Who knows which condition precipitates what. For me, I know I always was a little shy, did my anxiety originate there? Were the roots of OCD planted by having a military father with a sense that everything has a certain order and rigidness? Did the depression stem from the realization that there are too many things out of ones control and a sense of helplessness that order could not be forced? That society rules require a certain set of social skills which in turn are required for one to be successful? It’s no wonder so many of us suffer these maladies.
I try so very hard not to fall victim to my own anxieties and obsessions. Some days are easier than others. I am good at procrastinating, or using the excuse of procrastinating when I am overwhelmed. Some days, I get by with doing the absolute minimum, get out of bed, take care of Wendell, eat, clean up after myself, take a nap. Other days are very productive, and I try to motivate myself on less than productive days by reminding myself all I can accomplish when I put my mind to the task.

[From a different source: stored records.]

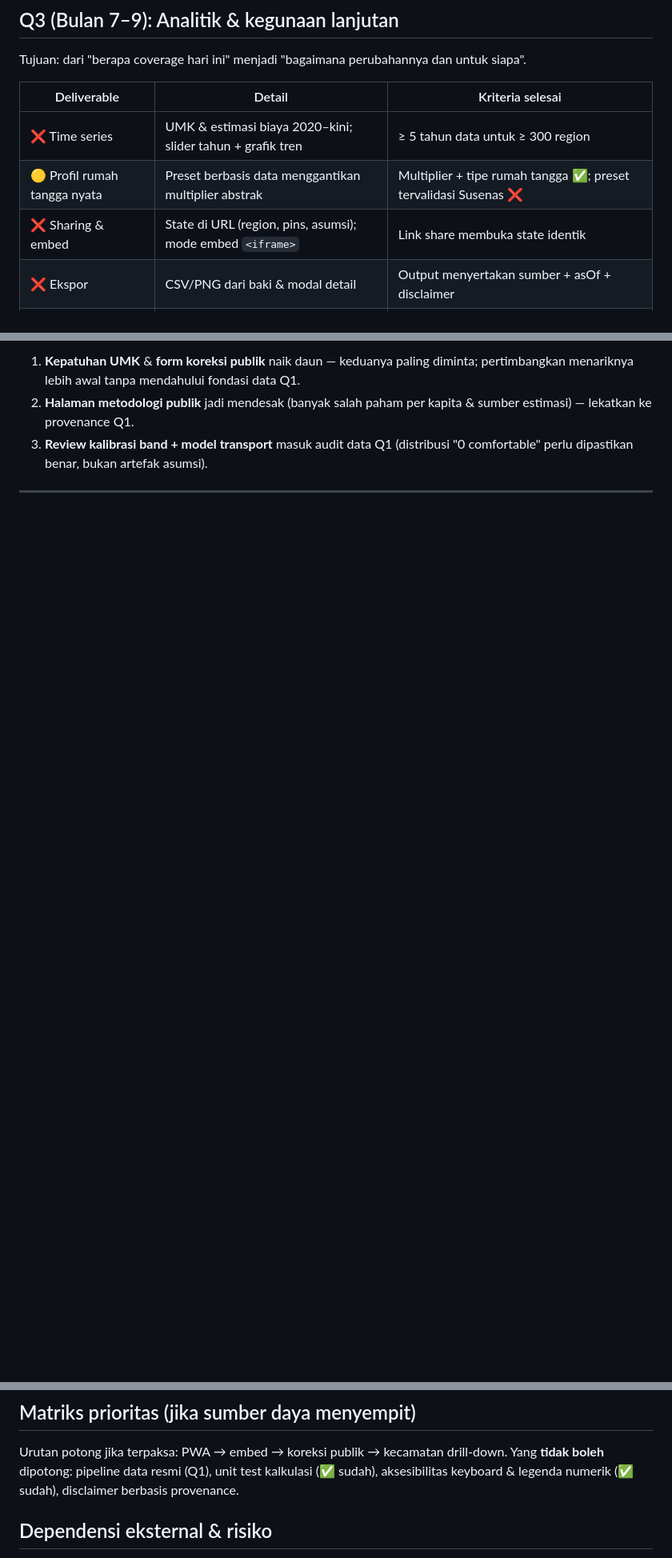
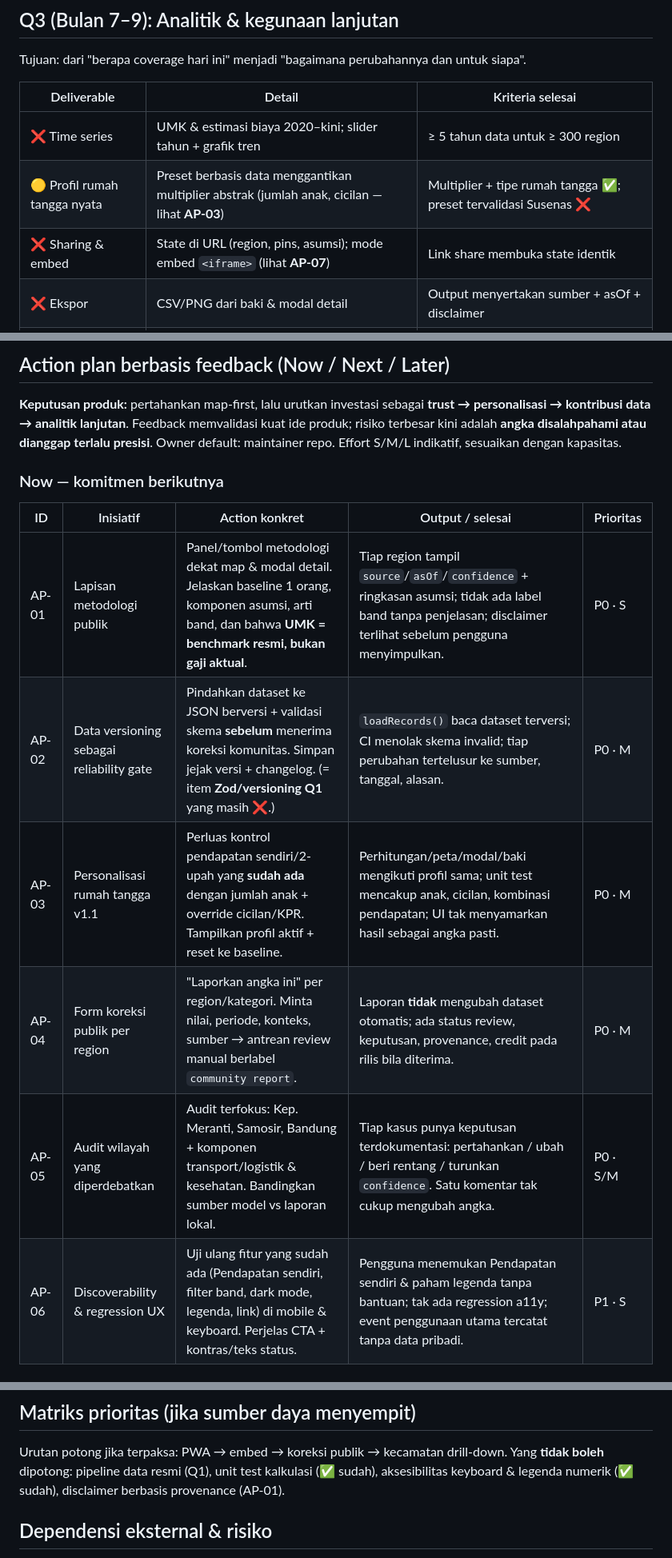
Before and after one commit to adenaufal/nafkah, a Markdown page: ROADMAP.md, 3 parts joined by grey strips. Shown at 80% size. Rendered like a GitHub page; blank space fills up the shorter version.

```diff
--- a/ROADMAP.md
+++ b/ROADMAP.md
@@ -81,8 +81,8 @@ untuk siapa".
 | Deliverable | Detail | Kriteria selesai |
 | --- | --- | --- |
 | ❌ Time series | UMK & estimasi biaya 2020–kini; slider tahun + grafik tren | ≥ 5 tahun data untuk ≥ 300 region |
-| 🟡 Profil rumah tangga nyata | Preset berbasis data menggantikan multiplier abstrak | Multiplier + tipe rumah tangga **✅**; preset tervalidasi Susenas **❌** |
-| ❌ Sharing & embed | State di URL (region, pins, asumsi); mode embed `<iframe>` | Link share membuka state identik |
+| 🟡 Profil rumah tangga nyata | Preset berbasis data menggantikan multiplier abstrak (jumlah anak, cicilan — lihat **AP-03**) | Multiplier + tipe rumah tangga **✅**; preset tervalidasi Susenas **❌** |
+| ❌ Sharing & embed | State di URL (region, pins, asumsi); mode embed `<iframe>` (lihat **AP-07**) | Link share membuka state identik |
 | ❌ Ekspor | CSV/PNG dari baki & modal detail | Output menyertakan sumber + asOf + disclaimer |
 | ✅ Bahasa Indonesia | UI berbahasa Indonesia (istilah wilayah ID) | Semua string UI berbahasa ID (single-locale; toggle i18n belum diperlukan) |
 | ❌ PWA | Installable; cache geometry + data tahun berjalan; shell offline | Lulus Lighthouse PWA |
@@ -140,4 +142,20 @@ halaman metodologi yang terlihat + fitur filter/urut band.
 
-1. **Kepatuhan UMK** & **form koreksi publik** naik daun — keduanya paling diminta; pertimbangkan menariknya lebih awal tanpa mendahului fondasi data Q1.
-2. **Halaman metodologi publik** jadi mendesak (banyak salah paham per kapita & sumber estimasi) — lekatkan ke provenance Q1.
-3. **Review kalibrasi band + model transport** masuk audit data Q1 (distribusi "0 comfortable" perlu dipastikan benar, bukan artefak asumsi).
+## Action plan berbasis feedback (Now / Next / Later)
+
+**Keputusan produk:** pertahankan map-first, lalu urutkan investasi sebagai
+**trust → personalisasi → kontribusi data → analitik lanjutan**. Feedback
+memvalidasi kuat ide produk; risiko terbesar kini adalah **angka disalahpahami
+atau dianggap terlalu presisi**. Owner default: maintainer repo. Effort S/M/L
+indikatif, sesuaikan dengan kapasitas.
+
+### Now — komitmen berikutnya
+
+| ID | Inisiatif | Action konkret | Output / selesai | Prioritas |
+| --- | --- | --- | --- | --- |
+| AP-01 | Lapisan metodologi publik | Panel/tombol metodologi dekat map & modal detail. Jelaskan baseline 1 orang, komponen asumsi, arti band, dan bahwa **UMK = benchmark resmi, bukan gaji aktual**. | Tiap region tampil `source`/`asOf`/`confidence` + ringkasan asumsi; tidak ada label band tanpa penjelasan; disclaimer terlihat sebelum pengguna menyimpulkan. | P0 · S |
+| AP-02 | Data versioning sebagai reliability gate | Pindahkan dataset ke JSON berversi + validasi skema **sebelum** menerima koreksi komunitas. Simpan jejak versi + changelog. (= item **Zod/versioning Q1** yang masih ❌.) | `loadRecords()` baca dataset terversi; CI menolak skema invalid; tiap perubahan tertelusur ke sumber, tanggal, alasan. | P0 · M |
+| AP-03 | Personalisasi rumah tangga v1.1 | Perluas kontrol pendapatan sendiri/2-upah yang **sudah ada** dengan jumlah anak + override cicilan/KPR. Tampilkan profil aktif + reset ke baseline. | Perhitungan/peta/modal/baki mengikuti profil sama; unit test mencakup anak, cicilan, kombinasi pendapatan; UI tak menyamarkan hasil sebagai angka pasti. | P0 · M |
+| AP-04 | Form koreksi publik per region | "Laporkan angka ini" per region/kategori. Minta nilai, periode, konteks, sumber → antrean review manual berlabel `community report`. | Laporan **tidak** mengubah dataset otomatis; ada status review, keputusan, provenance, credit pada rilis bila diterima. | P0 · M |
+| AP-05 | Audit wilayah yang diperdebatkan | Audit terfokus: Kep. Meranti, Samosir, Bandung + komponen transport/logistik & kesehatan. Bandingkan sumber model vs laporan lokal. | Tiap kasus punya keputusan terdokumentasi: pertahankan / ubah / beri rentang / turunkan `confidence`. Satu komentar tak cukup mengubah angka. | P0 · S/M |
+| AP-06 | Discoverability & regression UX | Uji ulang fitur yang sudah ada (Pendapatan sendiri, filter band, dark mode, legenda, link) di mobile & keyboard. Perjelas CTA + kontras/teks status. | Pengguna menemukan Pendapatan sendiri & paham legenda tanpa bantuan; tak ada regression a11y; event penggunaan utama tercatat tanpa data pribadi. | P1 · S |
+
@@ -149,7 +205,7 @@ halaman metodologi yang terlihat + fitur filter/urut band.
 Urutan potong jika terpaksa: PWA → embed → koreksi publik → kecamatan drill-down.
 Yang **tidak boleh** dipotong: pipeline data resmi (Q1), unit test kalkulasi
 (✅ sudah), aksesibilitas keyboard & legenda numerik (✅ sudah), disclaimer
-berbasis provenance.
+berbasis provenance (AP-01).
 
 ## Dependensi eksternal & risiko
 
```
Also changed, not shown: other parts of ROADMAP.md (+59 -19 lines).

For now, I am content with the knowledge that I have problems and I know what they are. This knowledge helps me fight on days when I have the energy, accept that sometimes, I just can’t do it all, or I just can’t do anything. Getting back into my blog after a long hiatus is one way I am trying to combat some of my depression and anxiety. It was why I originally wanted to write the blog in order to put down my thoughts and feelings so they wouldn’t race through my head all the time. So that all being said, after I work the laundry a little, I’m going to take a nap.